October 28th, 2010
ADDISON COUNTY — A majority of Vermont lawmakers and Secretary of State Deb Markowitz find themselves at odds with many town clerks on the subject of a proposed Constitutional Amendment that would allow 17-year-olds to vote in primary elections.
The amendment — also known as Proposition 5 — would allow 17-year-olds to vote in primary elections, provided they turn 18 before the ensuing general election. The question will appear on the Nov. 2 ballot and has already been approved by two successive sessions of the Vermont General Assembly.
CORNWALL — Christine Hadsel and Suki Fredericks picked up what looked like a ratty, rolled-up drop-cloth and placed it on an expansive table in the Cornwall town office conference room late last week.

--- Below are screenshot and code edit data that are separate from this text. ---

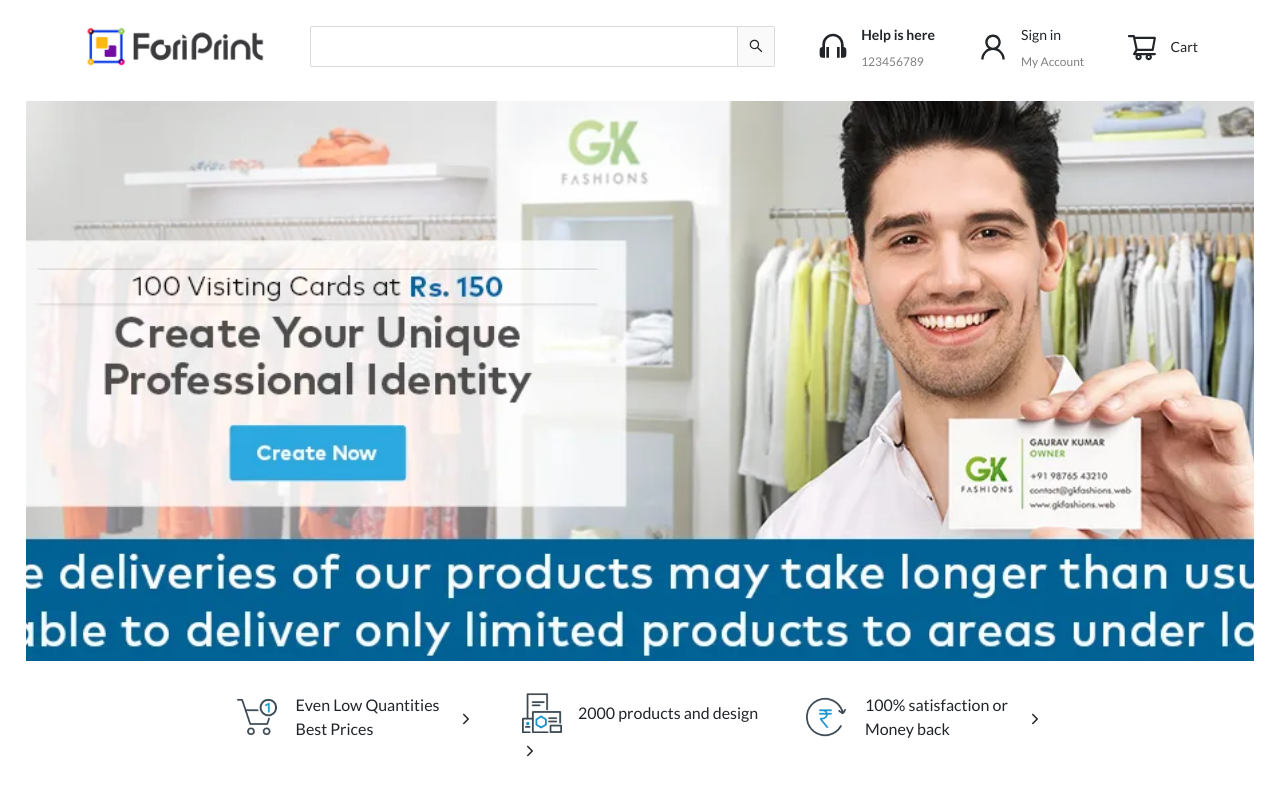
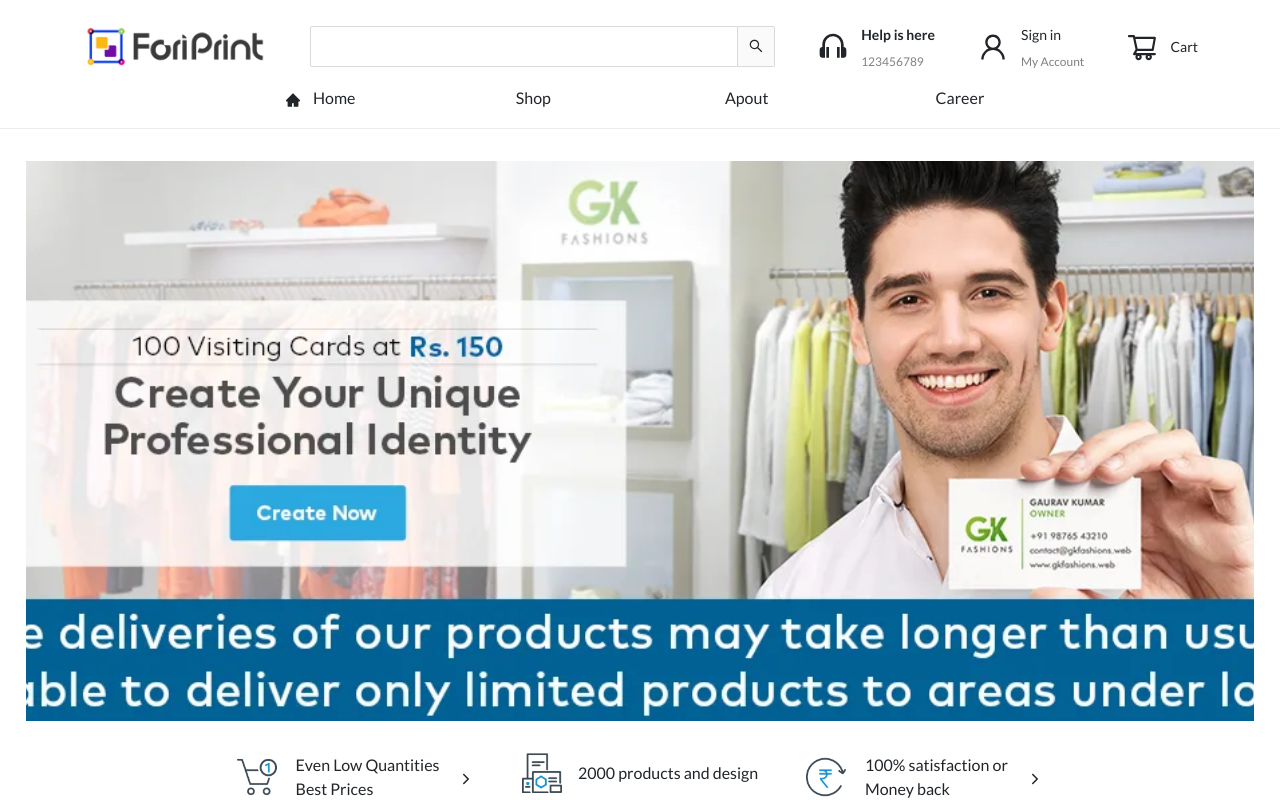
Before and after one commit to ubaideforte/fori-print, a Next.js app: page / in a window 1280 px wide. Shown: the top 800 px of the page. Built offline with nearby package versions, Linux system fonts and the light colour scheme.

Commit message:
completed navbar

```diff
--- a/src/components/header/headerContent.jsx
+++ b/src/components/header/headerContent.jsx
@@ -1,64 +1,10 @@
 import React, { useState, useEffect } from "react";
-import { Row, Col, Menu, Input } from "antd";
+import { Row, Col, Input, Dropdown } from "antd";
 import styled from "styled-components";
 import { logoImage } from "../../images";
 import { SearchOutlined } from "../icons";
 import { BiHeadphone } from "react-icons/bi";
-import { AiOutlineShoppingCart, AiOutlineUser } from "react-icons/ai";
-
-const StyledMenu = styled(Menu)`
-  text-align: center;
-  background-color: transparent;
-  border: none !important;
-  outline: none !important;
-
-  //------------------------//
-  // Changing submenu title //
-  //------------------------//
-  .ant-menu-submenu {
-    border: none !important;
-  }
-
-  .ant-menu-submenu-title {
-    color: #fff;
-    font-weight: 600;
-    min-width: 150px;
-    text-align: center;
-
-    :hover {
-      color: #efa718 !important;
-    }
-  }
-
-  .ant-menu-submenu-open,
-  .ant-menu-submenu-active {
-    border: none !important;
-
-    .ant-menu-submenu-title {
-      color: #efa718;
-    }
-  }
-
-  //----------------------------------//
-  // Menu title When menu is selected //
-  //----------------------------------//
-  ant-menu-submenu-active,
-  .ant-menu-submenu-selected {
-    border: none !important;
-    color: #efa718;
-
-    .ant-menu-submenu-title {
-      color: #efa718;
-    }
-  }
-
-  .ant-menu-item-active,
-  .ant-menu-item-selected {
-    border: none !important;
-  }
-`;
-
-const { SubMenu } = StyledMenu;
+import { AiOutlineShoppingCart, AiOutlineUser, AiFillHome } from "react-icons/ai";
 
 //--------------------------------------------------------*
 // Note: A little part of menu styling is done in App.css *
@@ -82,6 +28,71 @@
     color: grey;
   }
 `;
+
+const StyledNavbar = styled.nav`
+  border-bottom: 1px solid #ececec;
+
+  height: 60px;
+  cursor: pointer;
+
+  .nav-item {
+    height: 58px;
+    line-height: 58px;
+    text-align: center;
+    transition: 0.8s linear;
+    background-color: #fff;
+    box-sizing: border-box;
+
+    :hover {
+      background-color: rgba(255, 0, 0, 0.7);
+      color: #fff;
+
+      &:before {
+        content: " ";
+        height: 3px;
+        background-color: blue;
+        width: 100%;
+        display: block;
+      }
+    }
+  }
+`;
+
+const StyledMenu = styled.div`
+  background-color: #fff;
+  position: relative;
+
+  .menu-item {
+    padding: 0px 24px;
+    height: 48px;
+    line-height: 48px;
+
+    :hover {
+      background-color: rgba(255, 0, 0, 0.7);
+      color: #fff;
+
+      &:before {
+        content: " ";
+        width: 3px;
+        height: 48px;
+        margin: 0;
+        display: inline-block;
+        background-color: blue;
+        position: absolute;
+        left: 0;
+      }
+    }
+  }
+`;
+
+const menu = (
+  <StyledMenu>
+    <div className="menu-item">Product 1</div>
+    <div className="menu-item">Product 2</div>
+    <div className="menu-item">Product 3</div>
+    <div className="menu-item">Product 4</div>
+  </StyledMenu>
+);
 
 const HeaderContent = () => {
   const [scroll, setScroll] = useState();
@@ -147,6 +158,36 @@
           </Col>
         </Row>
       </StyledHeader>
+
+      <StyledNavbar>
+        <Row className="col-8 m-auto">
+          <Col span={6}>
+            <Dropdown overlay={menu}>
+              <div className="nav-item">
+                <AiFillHome /> &nbsp;&nbsp; Home
+              </div>
+            </Dropdown>
+          </Col>
+
+          <Col span={6}>
+            <Dropdown overlay={menu}>
+              <p className="nav-item">Shop</p>
+            </Dropdown>
+          </Col>
+
+          <Col span={6}>
+            <Dropdown overlay={menu}>
+              <p className="nav-item">Apout</p>
+            </Dropdown>
+          </Col>
+
+          <Col span={6}>
+            <Dropdown overlay={menu}>
+              <p className="nav-item">Career</p>
+            </Dropdown>
+          </Col>
+        </Row>
+      </StyledNavbar>
     </>
   );
 };
```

But as they gently unfurled the fabric, it became clear that this was not a piece of throwaway fabric.
Each turn of the roll revealed more real estate of a beautifully painted, late-summer lake scene, replete with lush trees surrounding an azure waterway with rolling hills in the background.
MIDDLEBURY — The message was clear at the Vermont Environmental Consortium’s annual expo at Middlebury College: More green training is necessary for Vermont to have a truly green economy.
“Vermont definitely has the opportunity to keep more jobs and more money in the state,” said Melissa Levy, of St. Albans-based Yellowwood Associates.
MIDDLEBURY — One in 12 households in Vermont could not afford to put food on the table between 2006 and 2008, Joel Berg told a small group of Middlebury College students last Friday.
Berg kicked off Middlebury College’s fall symposium, “American Poverty in Context” at the end of last week in a lunchtime discussion session at the college by addressing an issue that, for Vermonters, hit close to home.
BRISTOL — Around 80 Bristol Elementary School third- and fourth-grade students hiked three miles and raised around $600 to support the Vermont Campaign to End Childhood Hunger’s 14th annual Hike for Hunger last Thursday.
The students began their hour-and-a-half hike downtown and walked up to Mount Abraham Union High School and back through the neighborhoods to the school, accompanied by their teachers and several parents.
“We went right through town,” third-grade teacher David Bouchard said. “We got a really good response.”
HANCOCK — Hancock, Ripton and East Middlebury residents are breathing easier in wake of the capture, at the Middlebury Snow Bowl, of a man whom authorities have termed a “strong suspect” in the recent murder of Kathleen Smith, 50, of Burlington.
Residents along Route 125 had been on high alert following the discovery of Smith’s abandoned car off Texas Falls Road in Hancock, just a few days before her body was discovered in her home on Burlington’s Park Street on Oct. 18.
SWANTON — At Missisquoi on Saturday, the Middlebury Union High School girls’ and boys’ cross-country teams breezed to wins at the Metro Conference small-school championships, at which also individual runners from Mount Abraham and Vergennes fared well.
The top four Tiger girls ran 1-2-3-5 in the small-school standings to secure the win, and junior Emily Anderson was the small-school champion in 19:49.10.
Their point totals were merged with the large schools for scoring purposes, and the MUHS girls tallied 141, 100 points better than second-place BFA-Fairfax.
MIDDLEBURY — On Oct. 7 a group of important figures in Vermont’s education system — including education commissioner Armando Vilaseca — gathered at the Middlebury Inn to discuss career and technical programs and the role that philanthropic organizations can play in these programs.
In attendance were representatives of charitable organizations and individual donors, legislators and career and technical program administrators, all there to take a look at the current state of vocational education and what philanthropic institutions can do to help those programs expand their offerings.